Task description → Which lines in the records below contain the word "const"? Copy each of them.

Provided records →
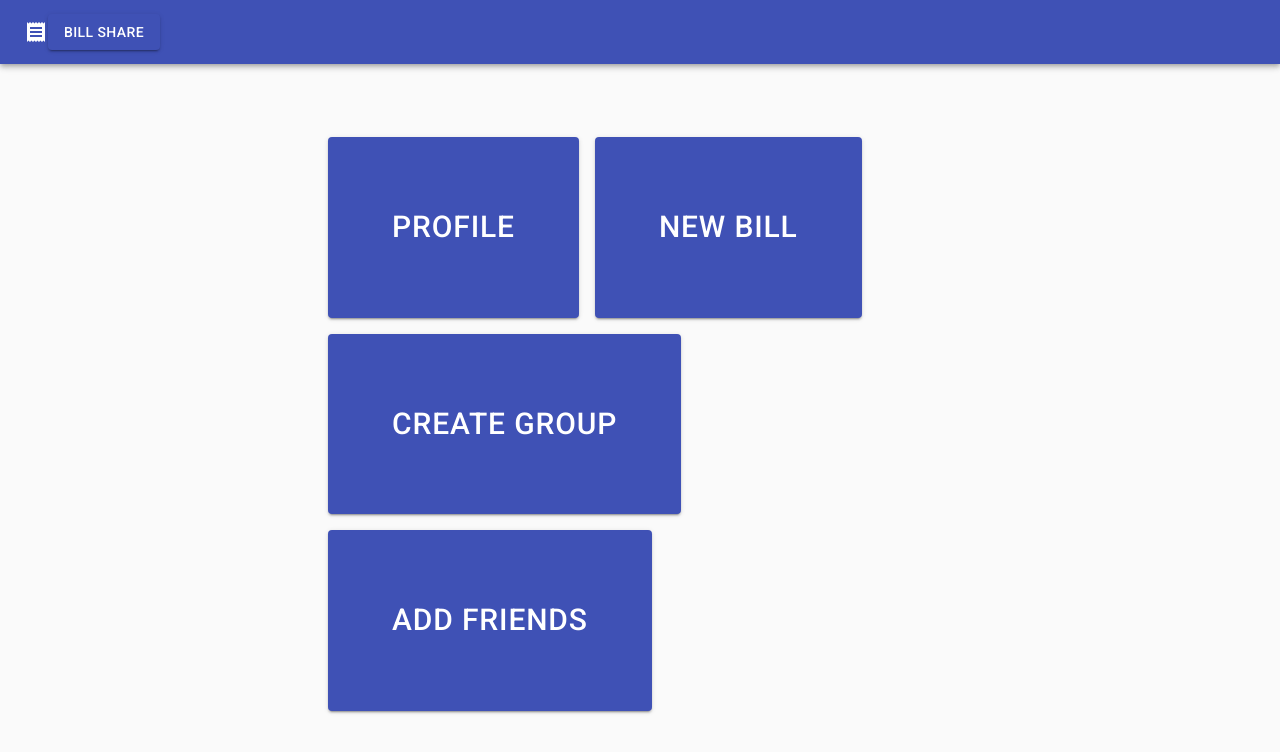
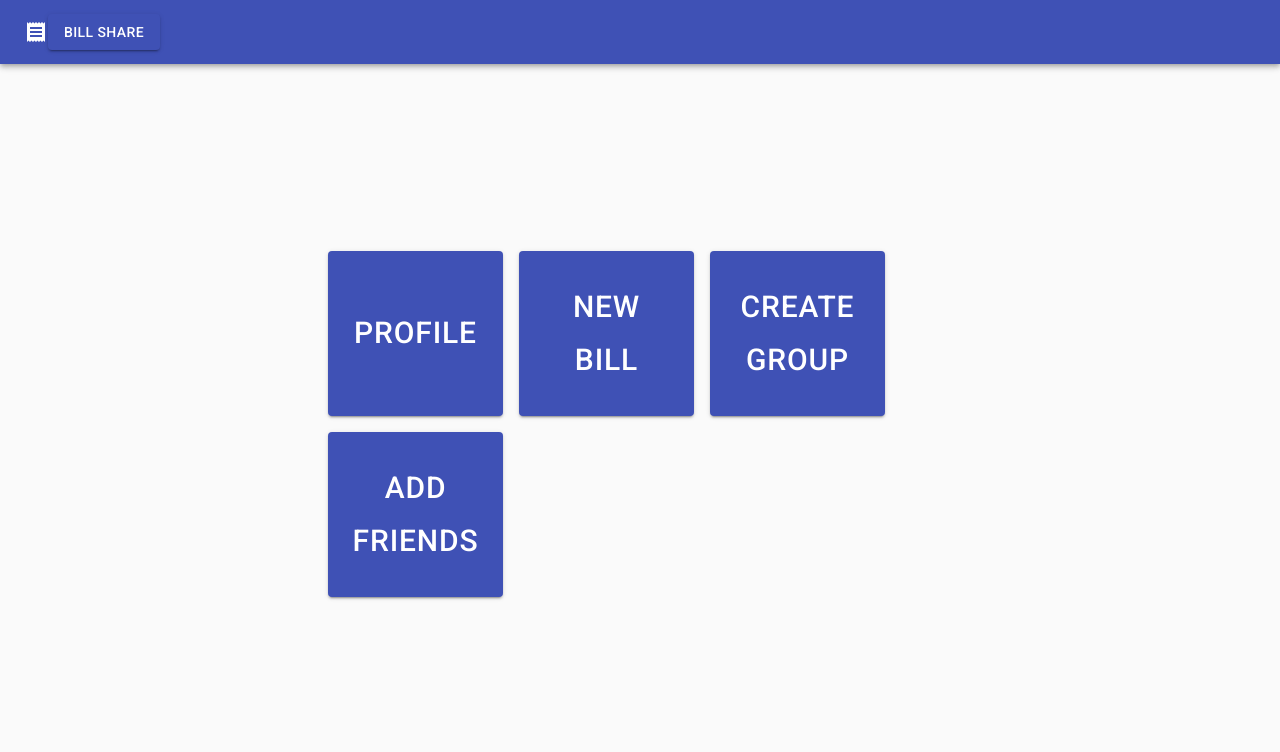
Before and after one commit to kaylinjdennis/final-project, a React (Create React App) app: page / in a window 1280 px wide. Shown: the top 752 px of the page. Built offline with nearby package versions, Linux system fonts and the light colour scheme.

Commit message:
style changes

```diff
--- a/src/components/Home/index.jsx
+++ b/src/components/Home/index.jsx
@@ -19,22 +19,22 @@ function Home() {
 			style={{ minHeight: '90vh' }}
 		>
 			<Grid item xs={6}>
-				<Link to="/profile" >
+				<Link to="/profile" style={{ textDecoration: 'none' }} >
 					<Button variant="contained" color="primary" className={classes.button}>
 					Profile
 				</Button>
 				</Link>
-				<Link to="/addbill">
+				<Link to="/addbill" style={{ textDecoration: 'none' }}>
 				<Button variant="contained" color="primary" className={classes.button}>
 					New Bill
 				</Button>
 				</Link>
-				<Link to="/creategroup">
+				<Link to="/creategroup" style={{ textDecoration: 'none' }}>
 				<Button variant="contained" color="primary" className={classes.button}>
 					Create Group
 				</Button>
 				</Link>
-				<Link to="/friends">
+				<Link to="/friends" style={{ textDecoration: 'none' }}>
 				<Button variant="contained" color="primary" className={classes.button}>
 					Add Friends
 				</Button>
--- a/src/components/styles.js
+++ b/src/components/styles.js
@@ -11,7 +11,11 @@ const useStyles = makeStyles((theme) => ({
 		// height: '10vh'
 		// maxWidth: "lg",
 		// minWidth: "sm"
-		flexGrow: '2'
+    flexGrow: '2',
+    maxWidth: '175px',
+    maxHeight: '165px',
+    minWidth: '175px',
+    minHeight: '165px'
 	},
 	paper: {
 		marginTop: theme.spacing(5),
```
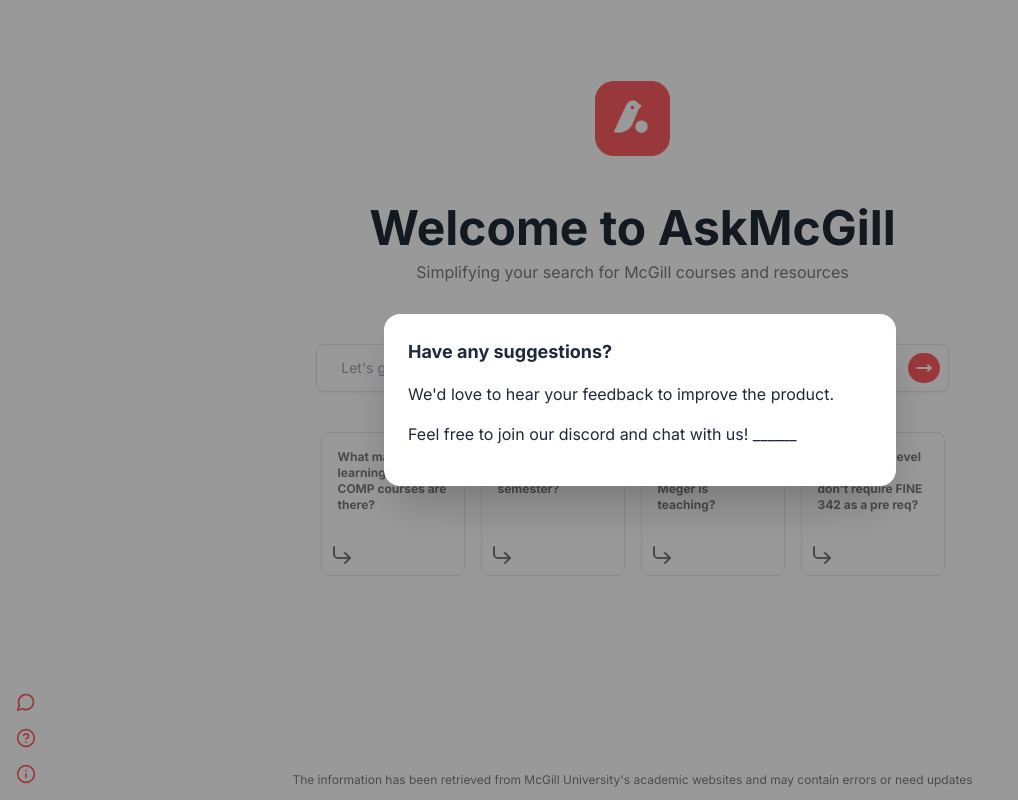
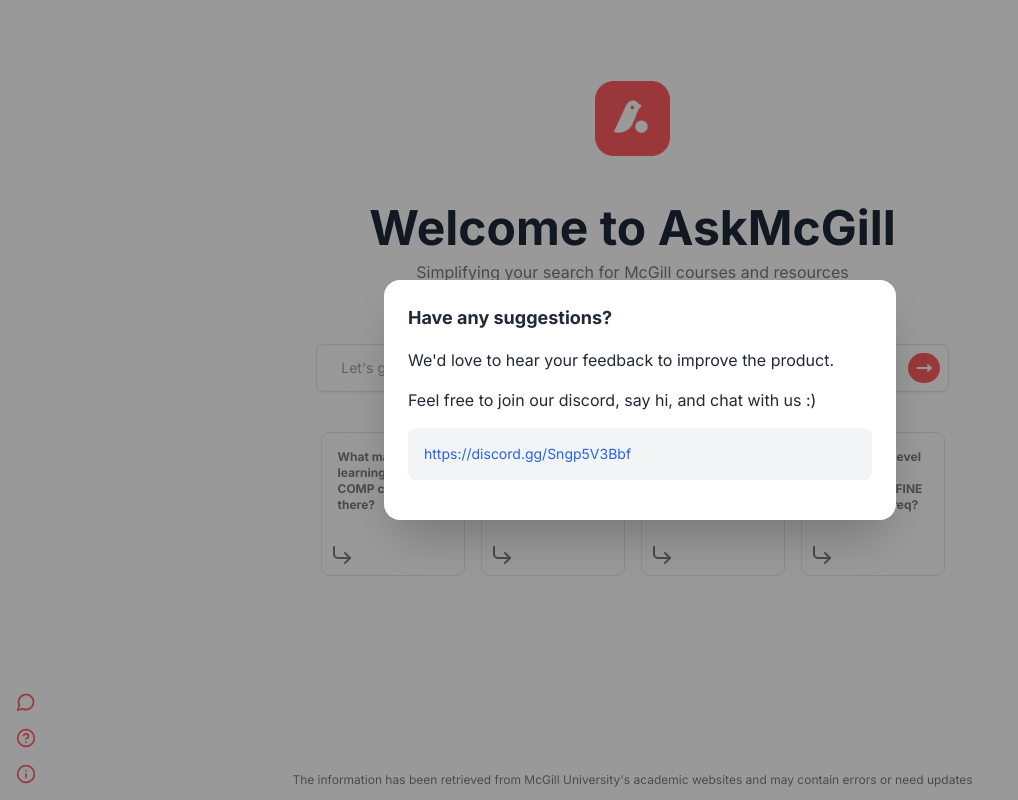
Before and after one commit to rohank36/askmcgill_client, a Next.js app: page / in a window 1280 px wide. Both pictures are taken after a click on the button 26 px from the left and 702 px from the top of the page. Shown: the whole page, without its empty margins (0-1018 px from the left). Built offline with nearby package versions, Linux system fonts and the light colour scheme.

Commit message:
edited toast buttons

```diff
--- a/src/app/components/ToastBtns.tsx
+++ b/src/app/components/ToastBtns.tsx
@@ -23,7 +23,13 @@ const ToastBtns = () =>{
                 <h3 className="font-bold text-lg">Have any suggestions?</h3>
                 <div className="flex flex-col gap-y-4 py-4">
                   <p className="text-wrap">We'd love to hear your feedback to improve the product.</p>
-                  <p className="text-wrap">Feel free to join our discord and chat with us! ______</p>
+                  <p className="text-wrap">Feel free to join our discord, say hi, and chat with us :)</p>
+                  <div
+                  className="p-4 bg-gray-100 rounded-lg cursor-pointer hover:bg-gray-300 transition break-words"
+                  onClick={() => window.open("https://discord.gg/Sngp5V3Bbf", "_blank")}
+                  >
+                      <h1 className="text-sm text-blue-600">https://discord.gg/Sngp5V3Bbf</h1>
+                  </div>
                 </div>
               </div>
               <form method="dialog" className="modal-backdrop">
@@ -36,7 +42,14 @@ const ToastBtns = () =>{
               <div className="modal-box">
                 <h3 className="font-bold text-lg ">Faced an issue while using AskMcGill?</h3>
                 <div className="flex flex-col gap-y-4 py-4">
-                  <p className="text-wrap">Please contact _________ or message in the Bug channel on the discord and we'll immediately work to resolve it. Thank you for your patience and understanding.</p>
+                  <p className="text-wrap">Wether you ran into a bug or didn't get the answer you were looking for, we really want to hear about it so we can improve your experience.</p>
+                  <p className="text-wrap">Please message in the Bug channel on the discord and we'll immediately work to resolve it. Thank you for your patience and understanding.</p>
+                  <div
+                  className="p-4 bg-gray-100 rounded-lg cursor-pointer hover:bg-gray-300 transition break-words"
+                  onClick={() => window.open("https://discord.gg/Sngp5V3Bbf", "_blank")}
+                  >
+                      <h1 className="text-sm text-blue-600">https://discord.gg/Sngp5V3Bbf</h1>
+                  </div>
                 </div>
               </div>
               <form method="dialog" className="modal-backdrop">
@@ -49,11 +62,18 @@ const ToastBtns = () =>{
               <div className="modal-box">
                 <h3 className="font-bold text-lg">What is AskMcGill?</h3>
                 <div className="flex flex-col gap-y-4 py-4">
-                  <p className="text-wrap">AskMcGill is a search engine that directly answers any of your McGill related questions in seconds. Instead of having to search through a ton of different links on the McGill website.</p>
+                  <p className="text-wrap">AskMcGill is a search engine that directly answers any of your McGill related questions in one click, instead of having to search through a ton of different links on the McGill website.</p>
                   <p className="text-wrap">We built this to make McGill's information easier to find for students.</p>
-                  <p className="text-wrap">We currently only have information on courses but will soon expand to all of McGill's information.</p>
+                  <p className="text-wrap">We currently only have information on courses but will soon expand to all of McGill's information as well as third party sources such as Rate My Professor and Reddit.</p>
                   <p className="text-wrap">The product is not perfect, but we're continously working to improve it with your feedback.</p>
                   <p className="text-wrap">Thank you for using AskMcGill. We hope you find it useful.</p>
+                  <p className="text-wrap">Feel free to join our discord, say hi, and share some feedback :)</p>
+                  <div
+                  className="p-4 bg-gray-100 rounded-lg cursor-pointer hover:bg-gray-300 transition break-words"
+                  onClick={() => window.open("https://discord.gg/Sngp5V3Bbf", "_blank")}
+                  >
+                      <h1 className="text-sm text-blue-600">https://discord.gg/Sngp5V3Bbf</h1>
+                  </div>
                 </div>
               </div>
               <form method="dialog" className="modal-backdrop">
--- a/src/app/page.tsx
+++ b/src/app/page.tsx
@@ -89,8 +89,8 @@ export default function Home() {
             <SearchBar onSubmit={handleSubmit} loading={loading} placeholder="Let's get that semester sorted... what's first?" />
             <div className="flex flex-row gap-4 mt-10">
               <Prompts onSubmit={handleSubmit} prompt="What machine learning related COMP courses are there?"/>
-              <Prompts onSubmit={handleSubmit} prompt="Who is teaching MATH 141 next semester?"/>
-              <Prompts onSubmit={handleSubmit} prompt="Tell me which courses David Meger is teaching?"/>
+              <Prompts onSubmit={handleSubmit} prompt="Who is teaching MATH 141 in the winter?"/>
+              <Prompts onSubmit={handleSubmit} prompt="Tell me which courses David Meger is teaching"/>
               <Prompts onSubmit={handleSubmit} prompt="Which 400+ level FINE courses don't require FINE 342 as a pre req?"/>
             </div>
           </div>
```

Exercise output →
@@ -11,7 +11,11 @@ const useStyles = makeStyles((theme) => ({
@@ -23,7 +23,13 @@ const ToastBtns = () =>{
@@ -36,7 +42,14 @@ const ToastBtns = () =>{
@@ -49,11 +62,18 @@ const ToastBtns = () =>{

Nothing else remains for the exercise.